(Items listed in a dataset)
=== Begin Enclosure ===
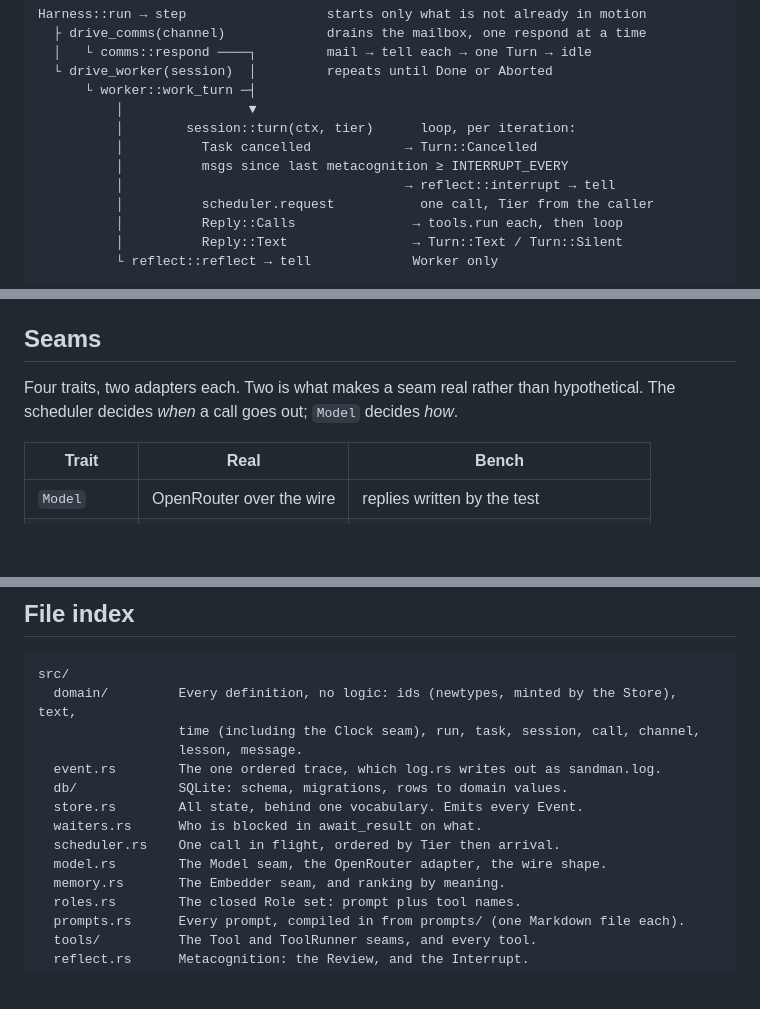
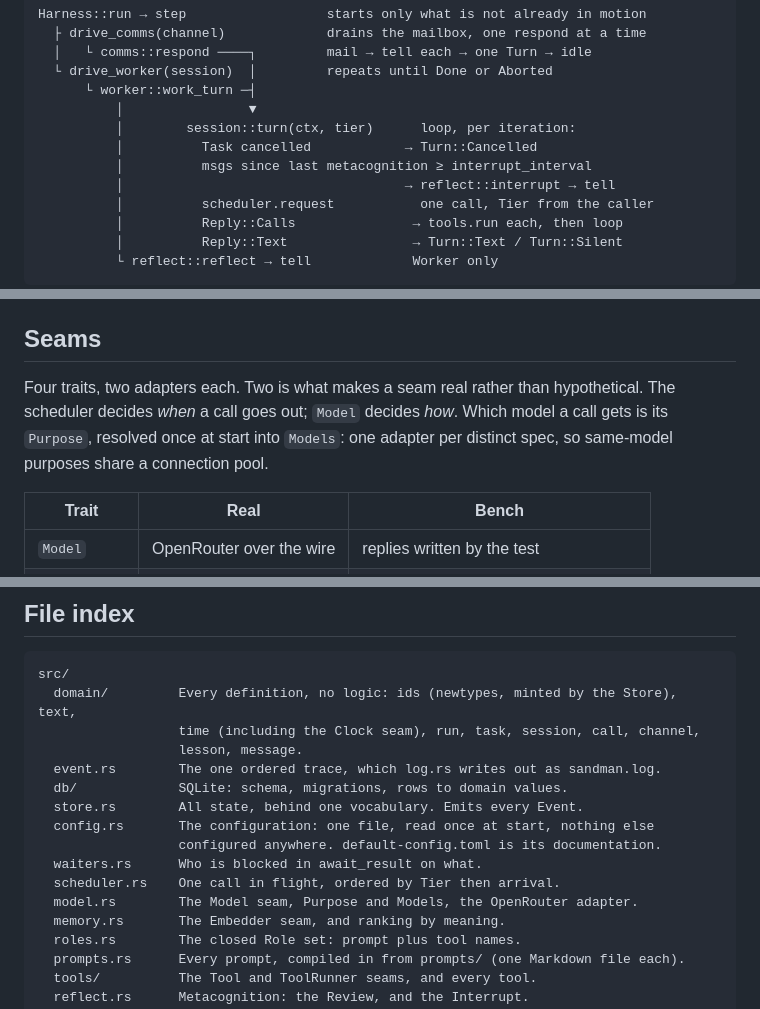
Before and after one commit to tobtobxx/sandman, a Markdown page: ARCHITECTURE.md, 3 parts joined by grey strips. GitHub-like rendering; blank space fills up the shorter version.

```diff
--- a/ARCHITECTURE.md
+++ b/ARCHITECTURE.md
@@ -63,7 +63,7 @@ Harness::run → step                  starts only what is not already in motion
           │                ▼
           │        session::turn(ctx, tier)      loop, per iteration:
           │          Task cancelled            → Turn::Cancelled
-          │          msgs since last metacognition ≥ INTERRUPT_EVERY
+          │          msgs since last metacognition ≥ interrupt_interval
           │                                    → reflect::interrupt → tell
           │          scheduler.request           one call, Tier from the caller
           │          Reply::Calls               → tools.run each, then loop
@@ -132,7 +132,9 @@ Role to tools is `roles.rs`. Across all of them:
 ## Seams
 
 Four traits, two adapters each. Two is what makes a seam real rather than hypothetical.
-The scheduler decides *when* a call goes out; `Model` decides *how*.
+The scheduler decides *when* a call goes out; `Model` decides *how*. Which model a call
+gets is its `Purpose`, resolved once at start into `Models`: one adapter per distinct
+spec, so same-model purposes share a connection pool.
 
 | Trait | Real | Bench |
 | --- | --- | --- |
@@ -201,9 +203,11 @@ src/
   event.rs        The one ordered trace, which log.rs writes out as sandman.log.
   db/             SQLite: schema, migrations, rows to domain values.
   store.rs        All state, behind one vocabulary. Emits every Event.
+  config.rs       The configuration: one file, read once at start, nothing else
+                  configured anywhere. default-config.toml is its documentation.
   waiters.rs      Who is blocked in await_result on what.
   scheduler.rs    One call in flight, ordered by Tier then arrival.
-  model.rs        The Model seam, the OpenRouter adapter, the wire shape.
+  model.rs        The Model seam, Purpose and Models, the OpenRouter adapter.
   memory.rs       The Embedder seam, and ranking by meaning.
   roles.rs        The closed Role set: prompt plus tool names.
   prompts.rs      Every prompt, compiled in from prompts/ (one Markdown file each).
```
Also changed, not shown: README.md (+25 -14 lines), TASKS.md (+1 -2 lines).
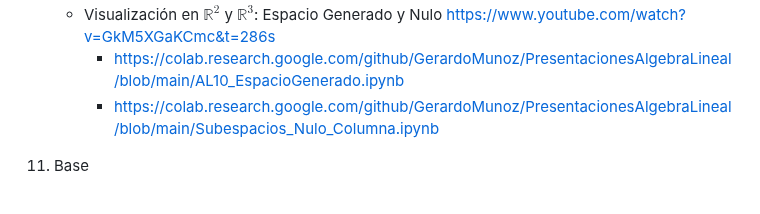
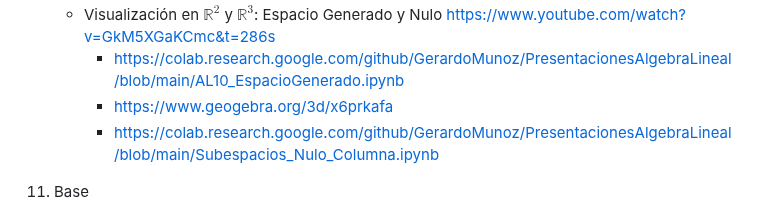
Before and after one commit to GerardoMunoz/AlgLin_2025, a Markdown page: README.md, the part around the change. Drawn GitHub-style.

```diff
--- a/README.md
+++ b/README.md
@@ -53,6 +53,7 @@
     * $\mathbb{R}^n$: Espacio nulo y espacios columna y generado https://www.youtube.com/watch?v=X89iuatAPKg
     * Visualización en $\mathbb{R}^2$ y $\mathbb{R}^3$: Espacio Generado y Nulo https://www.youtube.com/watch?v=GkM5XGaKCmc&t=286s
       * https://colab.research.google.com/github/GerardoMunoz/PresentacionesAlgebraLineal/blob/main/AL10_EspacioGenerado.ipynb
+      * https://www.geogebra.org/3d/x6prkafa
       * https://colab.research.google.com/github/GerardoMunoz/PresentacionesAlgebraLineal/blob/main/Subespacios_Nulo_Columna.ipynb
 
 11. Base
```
=== End Enclosure ===
## Exercise directions
Every line of the records above where the string "each" is found should be copied.

## Output of the task
           │          Reply::Calls               → tools.run each, then loop
 Four traits, two adapters each. Two is what makes a seam real rather than hypothetical.
   prompts.rs      Every prompt, compiled in from prompts/ (one Markdown file each).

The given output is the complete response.